LDP General Secretary Toshihiro Nikai recently announced that women members of parliament will be allowed to attend meetings of the party’s majority-male steering committee, but they should express their views on the issues discussed at these meetings only in writing and only after the meeting.
The LDP has been the ruling party for 60 of the 66 years of independent Japan’s postwar history. The 12-member steering committee of the party has only two women, while the general council has only three women out of 25. There are only 10% of women in the House of Representatives of the Japanese Parliament.
The statement of the LDP secretary general drew criticism from the liberal media, which called him “discriminatory” and “suffering from social deafness.” The writer Mieko Kawakami noted that Nikai’s remarks show the inability of the party leadership to grasp the concept of gender equality. “In their view, men will take care of women as long as women do not threaten their careers and leave their ranks,” said Kawakami. “In Japan, women will always be considered second-class citizens.”
The chairman of the Tokyo Organizing Olympic Committee, Yoshiro Mori, a former prime minister of the country, recently resigned.
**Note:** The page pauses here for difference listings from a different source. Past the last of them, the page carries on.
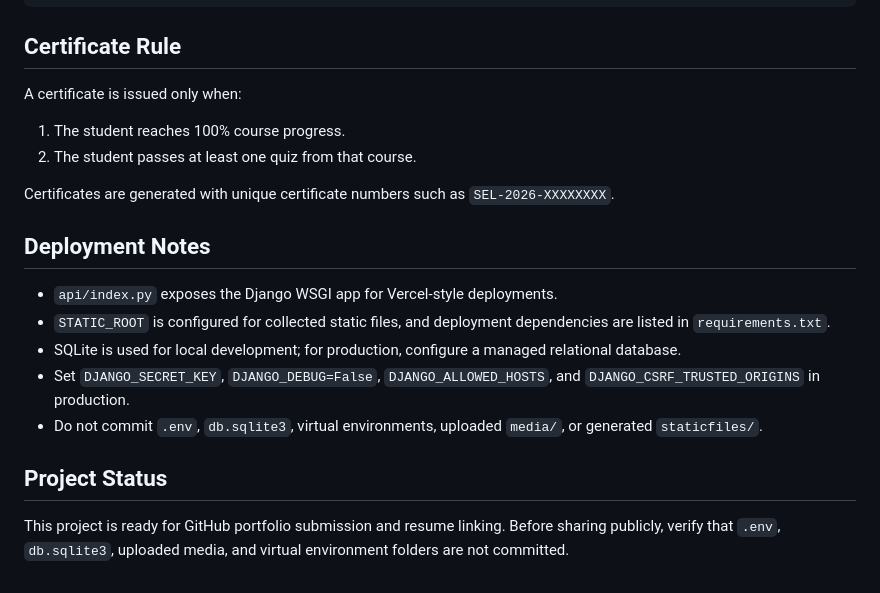
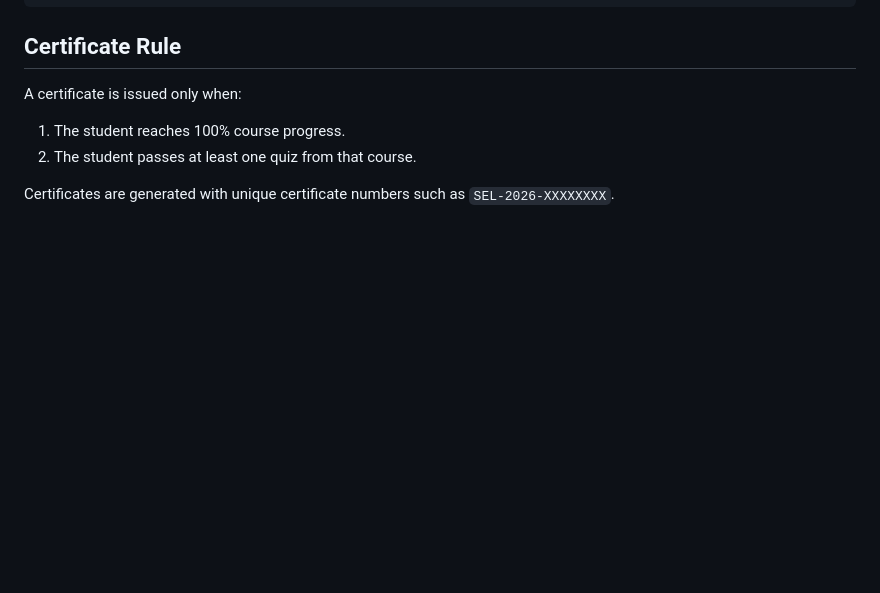
Before and after one commit to Maitrayee-cr/Smart-E-Learning-AI-Platform, a Markdown page: README.md, the part around the change. Rendered like a GitHub page; blank space fills up the shorter version.

```diff
--- a/README.md
+++ b/README.md
@@ -285,15 +285,3 @@ A certificate is issued only when:
 2. The student passes at least one quiz from that course.
 
 Certificates are generated with unique certificate numbers such as `SEL-2026-XXXXXXXX`.
-
-## Deployment Notes
-
-- `api/index.py` exposes the Django WSGI app for Vercel-style deployments.
-- `STATIC_ROOT` is configured for collected static files, and deployment dependencies are listed in `requirements.txt`.
-- SQLite is used for local development; for production, configure a managed relational database.
-- Set `DJANGO_SECRET_KEY`, `DJANGO_DEBUG=False`, `DJANGO_ALLOWED_HOSTS`, and `DJANGO_CSRF_TRUSTED_ORIGINS` in production.
-- Do not commit `.env`, `db.sqlite3`, virtual environments, uploaded `media/`, or generated `staticfiles/`.
-
-## Project Status
-
-This project is ready for GitHub portfolio submission and resume linking. Before sharing publicly, verify that `.env`, `db.sqlite3`, uploaded media, and virtual environment folders are not committed.
```
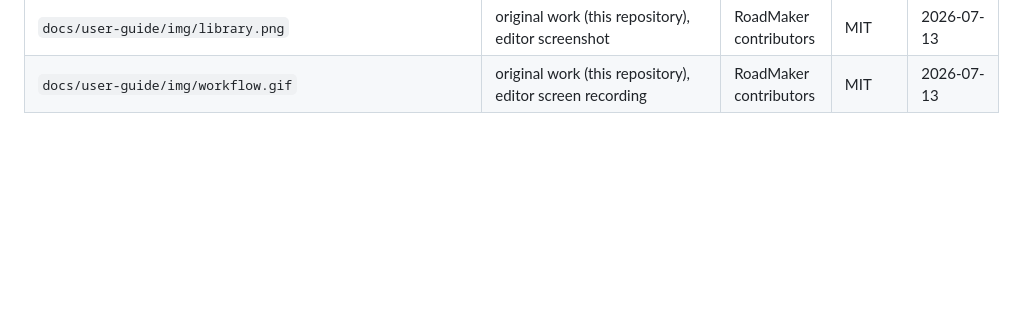
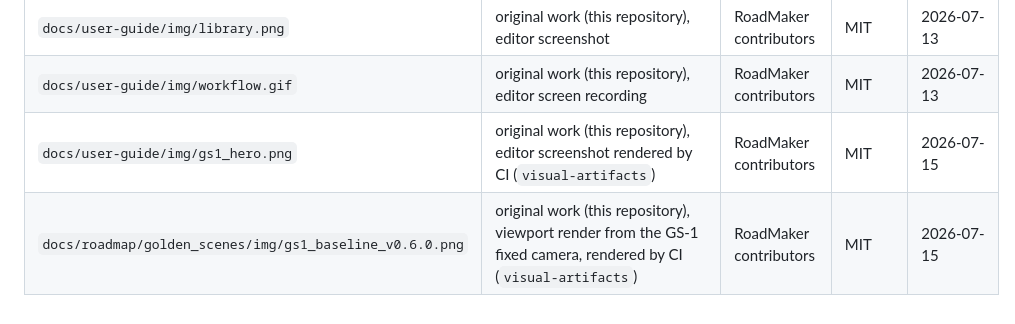
Before and after one commit to Robomous/RoadMaker, a Markdown page: ASSETS_LICENSES.md, the part around the change. GitHub-like rendering; blank space fills up the shorter version.

Commit message:
docs(golden): commit GS-1 v0.6.0 baseline + themed hero; bump version to 0.6.0
Baselines come from CI, never from a dev machine — macOS has no offscreen
GL context. Both PNGs are downloaded from this branch's own
editor-screenshots artifact (run 29396408873):

- img/gs1_baseline_v0.6.0.png — the bare 1920x1080 render from the spec's
  fixed camera; the acceptance artifact the checklist is ticked against.
  24 trees visible.
- docs/user-guide/img/gs1_hero.png — the same scene in the themed editor
  window; the README hero.

Version bumps 0.3.0 -> 0.6.0 in CMakeLists and pyproject (#73's close-out
checklist). The repo still said 0.3.0 with three releases unreleased, which
is why the hero's status bar read 'kernel 0.3.0'. Tagging and publishing
stay the maintainer's.

Ledger rows added for both images, matching the convention for the existing
screenshots (the checker scans assets/ and editor/resources/ only, but docs
images are ledgered anyway).

Refs #73, #38

```diff
--- a/ASSETS_LICENSES.md
+++ b/ASSETS_LICENSES.md
@@ -83,3 +83,5 @@ models, fonts, images). Policy — see [`docs/standards/assets.md`](docs/standar
 | `docs/user-guide/img/elevation.png` | original work (this repository), editor screenshot | RoadMaker contributors | MIT | 2026-07-13 |
 | `docs/user-guide/img/library.png` | original work (this repository), editor screenshot | RoadMaker contributors | MIT | 2026-07-13 |
 | `docs/user-guide/img/workflow.gif` | original work (this repository), editor screen recording | RoadMaker contributors | MIT | 2026-07-13 |
+| `docs/user-guide/img/gs1_hero.png` | original work (this repository), editor screenshot rendered by CI (`visual-artifacts`) | RoadMaker contributors | MIT | 2026-07-15 |
+| `docs/roadmap/golden_scenes/img/gs1_baseline_v0.6.0.png` | original work (this repository), viewport render from the GS-1 fixed camera, rendered by CI (`visual-artifacts`) | RoadMaker contributors | MIT | 2026-07-15 |
```
Also changed, not shown: docs/user-guide/img/gs1_hero.png (added), 5 other files.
The reason for the scandal was a statement by Mori, in which he allowed an increase in the number of women on the board of directors of the committee on the condition that “the time allotted for their speeches will be limited in a certain way.”
Patriarchy in Japanese